## Information given
=======

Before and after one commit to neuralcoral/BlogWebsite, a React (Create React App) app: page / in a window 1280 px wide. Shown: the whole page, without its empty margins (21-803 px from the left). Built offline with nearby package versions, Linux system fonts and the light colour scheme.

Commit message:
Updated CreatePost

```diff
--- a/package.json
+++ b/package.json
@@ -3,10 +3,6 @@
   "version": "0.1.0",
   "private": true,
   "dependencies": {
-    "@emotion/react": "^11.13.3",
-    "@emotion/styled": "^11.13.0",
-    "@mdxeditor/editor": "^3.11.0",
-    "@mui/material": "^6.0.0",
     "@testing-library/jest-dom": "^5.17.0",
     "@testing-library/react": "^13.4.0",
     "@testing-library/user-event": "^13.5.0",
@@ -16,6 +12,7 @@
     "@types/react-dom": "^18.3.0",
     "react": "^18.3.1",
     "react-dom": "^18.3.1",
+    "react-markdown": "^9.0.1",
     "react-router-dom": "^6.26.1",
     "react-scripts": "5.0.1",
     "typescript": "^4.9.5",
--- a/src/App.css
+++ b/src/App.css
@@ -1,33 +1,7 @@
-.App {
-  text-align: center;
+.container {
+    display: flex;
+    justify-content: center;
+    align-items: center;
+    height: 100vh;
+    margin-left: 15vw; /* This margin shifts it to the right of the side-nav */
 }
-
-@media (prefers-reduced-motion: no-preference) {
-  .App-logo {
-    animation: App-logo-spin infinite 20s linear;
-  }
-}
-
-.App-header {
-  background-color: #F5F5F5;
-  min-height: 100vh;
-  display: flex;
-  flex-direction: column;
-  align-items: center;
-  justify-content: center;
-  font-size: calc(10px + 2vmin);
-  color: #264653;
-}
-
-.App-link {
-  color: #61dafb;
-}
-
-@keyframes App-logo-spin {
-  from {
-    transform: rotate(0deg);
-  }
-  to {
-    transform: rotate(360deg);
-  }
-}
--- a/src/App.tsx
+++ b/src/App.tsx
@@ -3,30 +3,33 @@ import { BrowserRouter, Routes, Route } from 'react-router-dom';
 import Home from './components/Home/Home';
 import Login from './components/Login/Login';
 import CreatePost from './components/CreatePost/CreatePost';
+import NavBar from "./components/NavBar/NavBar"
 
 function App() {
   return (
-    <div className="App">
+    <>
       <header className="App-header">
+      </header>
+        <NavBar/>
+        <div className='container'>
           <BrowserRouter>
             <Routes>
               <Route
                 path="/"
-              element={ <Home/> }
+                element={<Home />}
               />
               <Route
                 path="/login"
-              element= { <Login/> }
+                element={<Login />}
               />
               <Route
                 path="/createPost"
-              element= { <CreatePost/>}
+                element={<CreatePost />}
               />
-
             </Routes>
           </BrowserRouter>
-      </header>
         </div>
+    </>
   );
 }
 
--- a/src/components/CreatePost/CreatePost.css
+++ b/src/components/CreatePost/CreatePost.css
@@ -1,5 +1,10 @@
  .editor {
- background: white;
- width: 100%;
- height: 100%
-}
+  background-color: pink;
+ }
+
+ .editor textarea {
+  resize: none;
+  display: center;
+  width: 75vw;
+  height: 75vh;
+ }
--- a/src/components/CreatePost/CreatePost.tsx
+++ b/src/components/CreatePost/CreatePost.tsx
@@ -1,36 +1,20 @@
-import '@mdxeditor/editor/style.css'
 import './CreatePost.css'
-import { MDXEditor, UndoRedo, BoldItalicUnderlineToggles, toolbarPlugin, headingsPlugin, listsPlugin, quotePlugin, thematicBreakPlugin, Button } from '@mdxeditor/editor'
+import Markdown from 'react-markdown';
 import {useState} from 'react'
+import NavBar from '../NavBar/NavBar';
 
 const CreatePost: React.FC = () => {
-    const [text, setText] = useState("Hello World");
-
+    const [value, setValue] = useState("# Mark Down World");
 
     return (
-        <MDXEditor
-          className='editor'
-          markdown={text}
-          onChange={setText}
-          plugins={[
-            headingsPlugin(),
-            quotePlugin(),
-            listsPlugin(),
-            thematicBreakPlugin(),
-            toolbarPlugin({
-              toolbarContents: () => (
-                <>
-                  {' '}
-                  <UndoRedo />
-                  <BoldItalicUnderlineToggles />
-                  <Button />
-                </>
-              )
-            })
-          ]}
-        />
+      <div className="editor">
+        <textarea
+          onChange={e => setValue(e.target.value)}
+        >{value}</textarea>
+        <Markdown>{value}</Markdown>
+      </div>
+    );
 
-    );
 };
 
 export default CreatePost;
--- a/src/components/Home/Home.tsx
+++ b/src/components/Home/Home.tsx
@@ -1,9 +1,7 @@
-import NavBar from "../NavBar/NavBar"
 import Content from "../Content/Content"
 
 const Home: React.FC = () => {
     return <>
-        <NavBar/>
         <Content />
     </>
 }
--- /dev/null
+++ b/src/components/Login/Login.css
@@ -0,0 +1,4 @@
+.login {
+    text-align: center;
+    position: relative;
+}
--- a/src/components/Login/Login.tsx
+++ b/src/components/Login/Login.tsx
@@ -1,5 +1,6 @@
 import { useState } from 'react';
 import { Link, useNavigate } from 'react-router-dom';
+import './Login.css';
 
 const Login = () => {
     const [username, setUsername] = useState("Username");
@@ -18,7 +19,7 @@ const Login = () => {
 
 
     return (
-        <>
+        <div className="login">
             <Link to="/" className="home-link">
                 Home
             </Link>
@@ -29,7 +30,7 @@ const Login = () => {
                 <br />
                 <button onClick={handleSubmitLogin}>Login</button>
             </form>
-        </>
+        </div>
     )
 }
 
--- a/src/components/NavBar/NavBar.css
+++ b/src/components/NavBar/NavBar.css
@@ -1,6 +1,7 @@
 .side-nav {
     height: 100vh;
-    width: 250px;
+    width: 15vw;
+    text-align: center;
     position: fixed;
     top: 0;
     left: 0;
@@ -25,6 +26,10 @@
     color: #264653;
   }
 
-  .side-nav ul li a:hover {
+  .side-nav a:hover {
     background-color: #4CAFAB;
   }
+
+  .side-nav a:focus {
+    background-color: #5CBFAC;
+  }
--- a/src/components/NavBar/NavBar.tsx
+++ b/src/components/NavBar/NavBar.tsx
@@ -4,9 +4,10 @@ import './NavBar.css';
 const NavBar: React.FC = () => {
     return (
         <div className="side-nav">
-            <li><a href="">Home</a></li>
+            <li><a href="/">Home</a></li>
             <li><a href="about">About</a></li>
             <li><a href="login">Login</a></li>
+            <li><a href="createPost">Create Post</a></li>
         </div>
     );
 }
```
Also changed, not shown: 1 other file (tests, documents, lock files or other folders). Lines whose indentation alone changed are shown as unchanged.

=======

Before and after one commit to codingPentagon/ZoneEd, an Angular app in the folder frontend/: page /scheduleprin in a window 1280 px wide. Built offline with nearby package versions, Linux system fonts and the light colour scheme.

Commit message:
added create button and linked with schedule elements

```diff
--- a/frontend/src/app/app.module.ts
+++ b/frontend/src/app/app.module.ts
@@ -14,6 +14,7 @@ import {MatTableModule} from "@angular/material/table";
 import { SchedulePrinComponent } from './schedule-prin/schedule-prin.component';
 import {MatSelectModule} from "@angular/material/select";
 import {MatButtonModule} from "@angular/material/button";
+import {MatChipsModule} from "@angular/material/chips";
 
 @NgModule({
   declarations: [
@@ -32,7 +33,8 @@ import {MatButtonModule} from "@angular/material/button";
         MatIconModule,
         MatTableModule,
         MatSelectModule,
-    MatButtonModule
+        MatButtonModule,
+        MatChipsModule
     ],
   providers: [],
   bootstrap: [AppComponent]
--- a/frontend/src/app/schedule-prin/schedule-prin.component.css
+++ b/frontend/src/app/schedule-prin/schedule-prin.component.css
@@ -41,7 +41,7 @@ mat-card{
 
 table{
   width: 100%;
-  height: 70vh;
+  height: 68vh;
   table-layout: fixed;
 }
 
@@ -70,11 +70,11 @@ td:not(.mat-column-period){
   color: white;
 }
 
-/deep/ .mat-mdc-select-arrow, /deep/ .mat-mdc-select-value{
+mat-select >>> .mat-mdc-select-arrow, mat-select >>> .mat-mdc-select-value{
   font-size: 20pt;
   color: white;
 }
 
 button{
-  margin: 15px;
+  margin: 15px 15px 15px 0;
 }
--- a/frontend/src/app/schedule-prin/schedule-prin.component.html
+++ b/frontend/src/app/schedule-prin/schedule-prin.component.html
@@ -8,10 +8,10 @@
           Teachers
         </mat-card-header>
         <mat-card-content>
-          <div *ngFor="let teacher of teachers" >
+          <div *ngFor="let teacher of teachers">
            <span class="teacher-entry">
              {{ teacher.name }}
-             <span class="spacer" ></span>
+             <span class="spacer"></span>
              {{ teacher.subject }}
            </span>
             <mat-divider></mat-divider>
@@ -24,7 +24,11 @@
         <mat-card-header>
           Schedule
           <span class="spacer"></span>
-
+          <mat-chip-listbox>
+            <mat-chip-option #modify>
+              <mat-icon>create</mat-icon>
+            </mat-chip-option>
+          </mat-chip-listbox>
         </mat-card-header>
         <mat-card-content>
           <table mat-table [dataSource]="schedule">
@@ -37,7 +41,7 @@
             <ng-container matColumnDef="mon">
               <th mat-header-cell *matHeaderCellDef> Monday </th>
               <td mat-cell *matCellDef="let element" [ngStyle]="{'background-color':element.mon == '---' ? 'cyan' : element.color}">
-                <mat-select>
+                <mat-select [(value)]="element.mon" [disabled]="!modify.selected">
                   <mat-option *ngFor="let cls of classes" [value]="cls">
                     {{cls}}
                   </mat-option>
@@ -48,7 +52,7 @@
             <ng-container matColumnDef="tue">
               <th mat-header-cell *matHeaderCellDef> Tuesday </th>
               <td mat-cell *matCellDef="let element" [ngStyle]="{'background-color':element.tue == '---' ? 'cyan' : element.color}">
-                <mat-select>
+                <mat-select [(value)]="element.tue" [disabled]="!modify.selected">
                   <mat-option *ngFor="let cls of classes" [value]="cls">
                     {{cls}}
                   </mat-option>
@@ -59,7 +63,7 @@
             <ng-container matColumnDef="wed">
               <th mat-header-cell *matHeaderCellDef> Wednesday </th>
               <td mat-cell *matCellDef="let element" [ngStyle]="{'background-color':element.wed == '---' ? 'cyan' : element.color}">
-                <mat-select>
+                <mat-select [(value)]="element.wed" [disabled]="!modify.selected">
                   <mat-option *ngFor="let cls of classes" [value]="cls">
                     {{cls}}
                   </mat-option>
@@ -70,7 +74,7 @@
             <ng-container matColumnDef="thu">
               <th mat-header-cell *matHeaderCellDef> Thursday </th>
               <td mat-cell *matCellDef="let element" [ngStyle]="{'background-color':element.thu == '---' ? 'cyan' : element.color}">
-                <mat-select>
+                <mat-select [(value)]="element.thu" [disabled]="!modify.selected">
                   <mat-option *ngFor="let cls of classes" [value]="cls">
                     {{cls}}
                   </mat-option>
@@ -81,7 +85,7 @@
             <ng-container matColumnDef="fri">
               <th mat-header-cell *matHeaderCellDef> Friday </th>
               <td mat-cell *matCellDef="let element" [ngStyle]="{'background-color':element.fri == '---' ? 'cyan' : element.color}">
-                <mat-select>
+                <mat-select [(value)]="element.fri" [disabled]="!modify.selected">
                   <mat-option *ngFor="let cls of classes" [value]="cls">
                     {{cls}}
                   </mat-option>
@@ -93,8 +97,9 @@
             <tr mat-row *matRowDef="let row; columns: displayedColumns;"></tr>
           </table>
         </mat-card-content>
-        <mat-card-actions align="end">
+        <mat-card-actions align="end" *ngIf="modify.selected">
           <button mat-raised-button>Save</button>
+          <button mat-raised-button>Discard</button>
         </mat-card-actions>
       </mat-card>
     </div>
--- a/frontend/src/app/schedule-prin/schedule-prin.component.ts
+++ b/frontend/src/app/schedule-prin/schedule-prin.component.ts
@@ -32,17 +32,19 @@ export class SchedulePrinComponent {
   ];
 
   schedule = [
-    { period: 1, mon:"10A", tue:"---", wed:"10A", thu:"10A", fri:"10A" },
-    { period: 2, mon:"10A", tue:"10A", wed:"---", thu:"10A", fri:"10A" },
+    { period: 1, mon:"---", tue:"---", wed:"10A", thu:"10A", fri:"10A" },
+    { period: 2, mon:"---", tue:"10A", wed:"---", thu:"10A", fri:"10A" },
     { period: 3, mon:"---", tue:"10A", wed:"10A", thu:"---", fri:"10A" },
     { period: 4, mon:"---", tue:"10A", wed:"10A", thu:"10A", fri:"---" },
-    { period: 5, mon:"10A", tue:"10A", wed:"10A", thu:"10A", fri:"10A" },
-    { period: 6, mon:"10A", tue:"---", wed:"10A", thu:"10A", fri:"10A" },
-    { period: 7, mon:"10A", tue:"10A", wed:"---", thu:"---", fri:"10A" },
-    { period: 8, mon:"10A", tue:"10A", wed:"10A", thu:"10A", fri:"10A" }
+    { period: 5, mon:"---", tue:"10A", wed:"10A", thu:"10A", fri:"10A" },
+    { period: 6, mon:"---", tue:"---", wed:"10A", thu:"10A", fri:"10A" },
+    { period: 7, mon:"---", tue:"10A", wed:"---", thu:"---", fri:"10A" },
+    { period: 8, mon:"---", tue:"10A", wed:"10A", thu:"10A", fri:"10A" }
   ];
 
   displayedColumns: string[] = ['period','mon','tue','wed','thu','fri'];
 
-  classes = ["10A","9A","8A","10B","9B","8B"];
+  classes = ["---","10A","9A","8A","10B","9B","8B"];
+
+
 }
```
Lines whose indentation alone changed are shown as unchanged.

=======

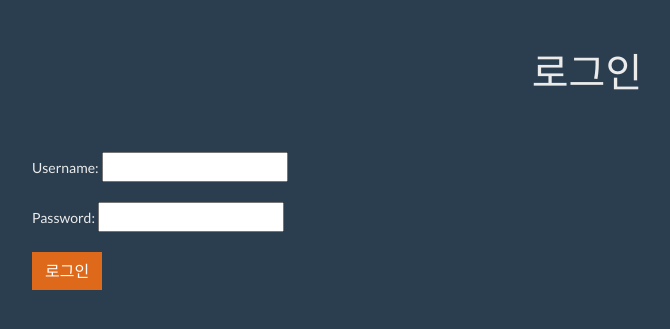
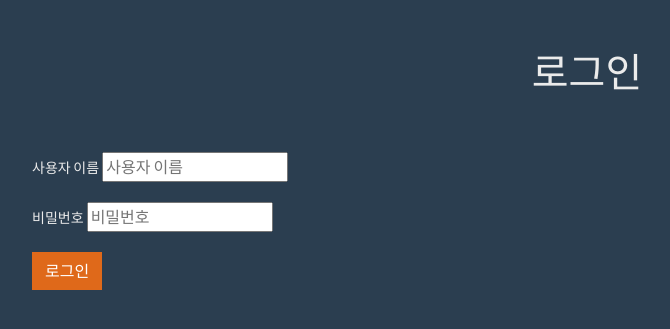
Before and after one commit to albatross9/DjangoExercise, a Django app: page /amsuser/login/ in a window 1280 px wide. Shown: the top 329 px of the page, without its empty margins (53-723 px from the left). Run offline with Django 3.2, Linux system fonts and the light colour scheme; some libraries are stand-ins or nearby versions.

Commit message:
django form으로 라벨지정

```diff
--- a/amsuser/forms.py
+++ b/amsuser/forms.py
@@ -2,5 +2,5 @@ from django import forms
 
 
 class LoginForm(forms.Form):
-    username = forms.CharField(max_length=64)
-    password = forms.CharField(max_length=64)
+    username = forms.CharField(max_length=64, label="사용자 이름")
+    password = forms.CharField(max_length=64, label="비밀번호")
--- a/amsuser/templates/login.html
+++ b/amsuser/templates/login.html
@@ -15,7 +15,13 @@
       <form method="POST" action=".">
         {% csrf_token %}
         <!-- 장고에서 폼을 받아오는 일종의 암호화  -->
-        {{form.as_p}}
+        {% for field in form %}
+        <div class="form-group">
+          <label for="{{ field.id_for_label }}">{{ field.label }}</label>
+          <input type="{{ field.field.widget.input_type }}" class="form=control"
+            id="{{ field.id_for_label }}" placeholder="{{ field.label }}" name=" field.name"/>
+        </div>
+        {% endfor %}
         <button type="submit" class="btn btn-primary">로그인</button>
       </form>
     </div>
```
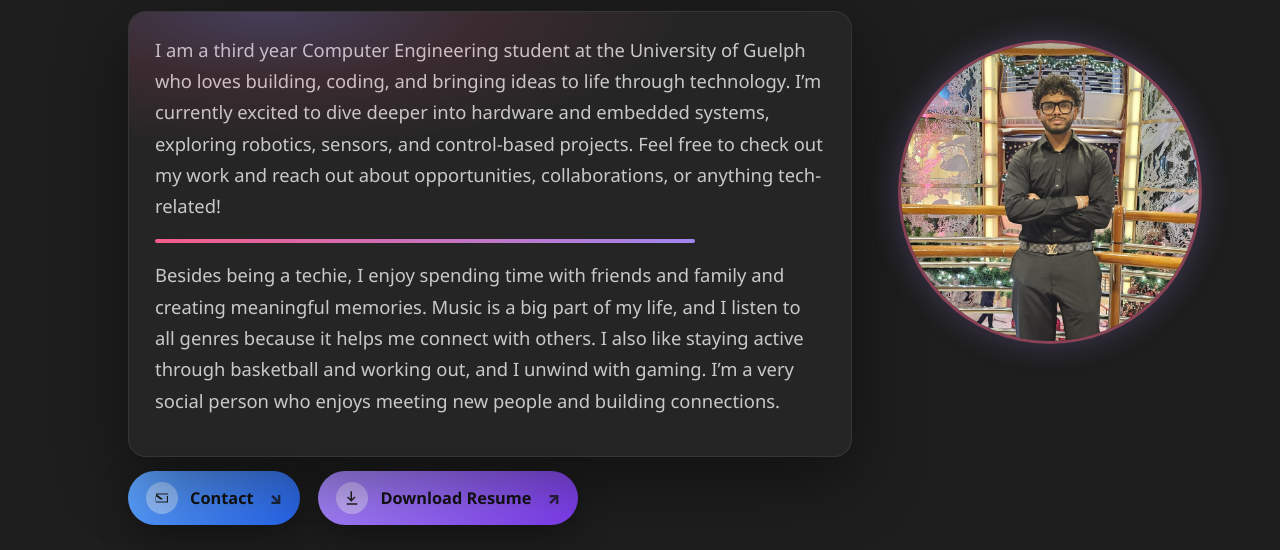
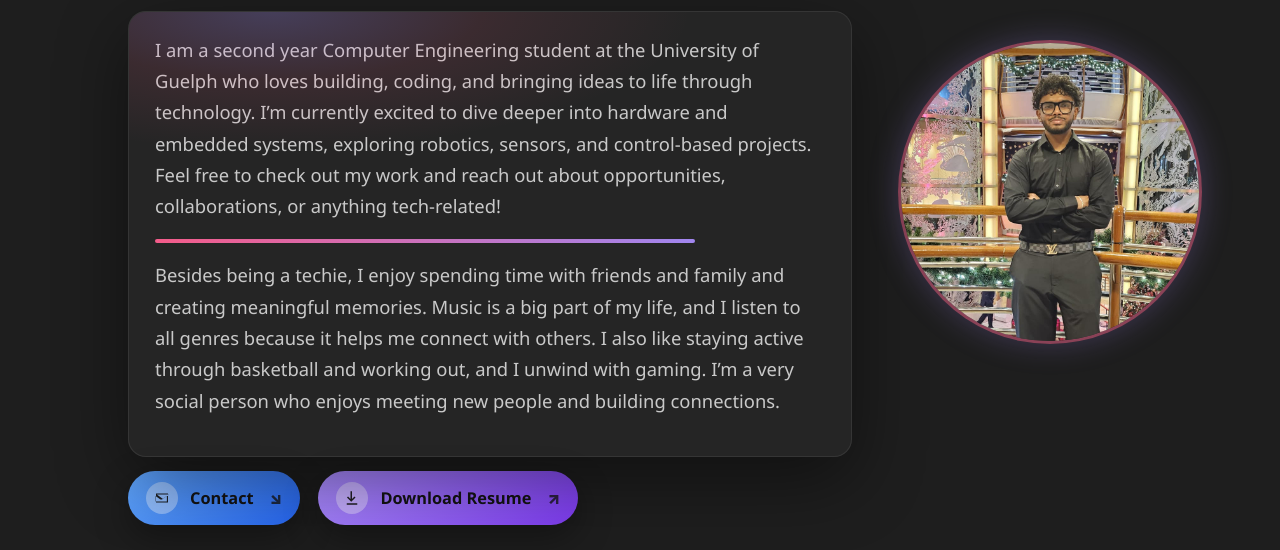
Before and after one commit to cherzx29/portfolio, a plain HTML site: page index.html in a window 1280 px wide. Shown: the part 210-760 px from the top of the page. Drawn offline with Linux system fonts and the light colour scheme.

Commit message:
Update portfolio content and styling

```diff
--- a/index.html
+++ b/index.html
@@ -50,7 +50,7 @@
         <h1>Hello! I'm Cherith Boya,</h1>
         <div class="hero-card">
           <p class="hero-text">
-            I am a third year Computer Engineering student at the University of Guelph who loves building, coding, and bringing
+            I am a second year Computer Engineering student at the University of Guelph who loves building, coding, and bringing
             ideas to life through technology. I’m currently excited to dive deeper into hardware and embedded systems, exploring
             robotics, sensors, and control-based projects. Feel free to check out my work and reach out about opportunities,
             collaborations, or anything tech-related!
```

=======

## Required work
Go through the records above, find every line with the word "center", and list those lines.

## Task result
-  text-align: center;
+    justify-content: center;
+    align-items: center;
-  align-items: center;
-  justify-content: center;
+  display: center;
+    text-align: center;
+    text-align: center;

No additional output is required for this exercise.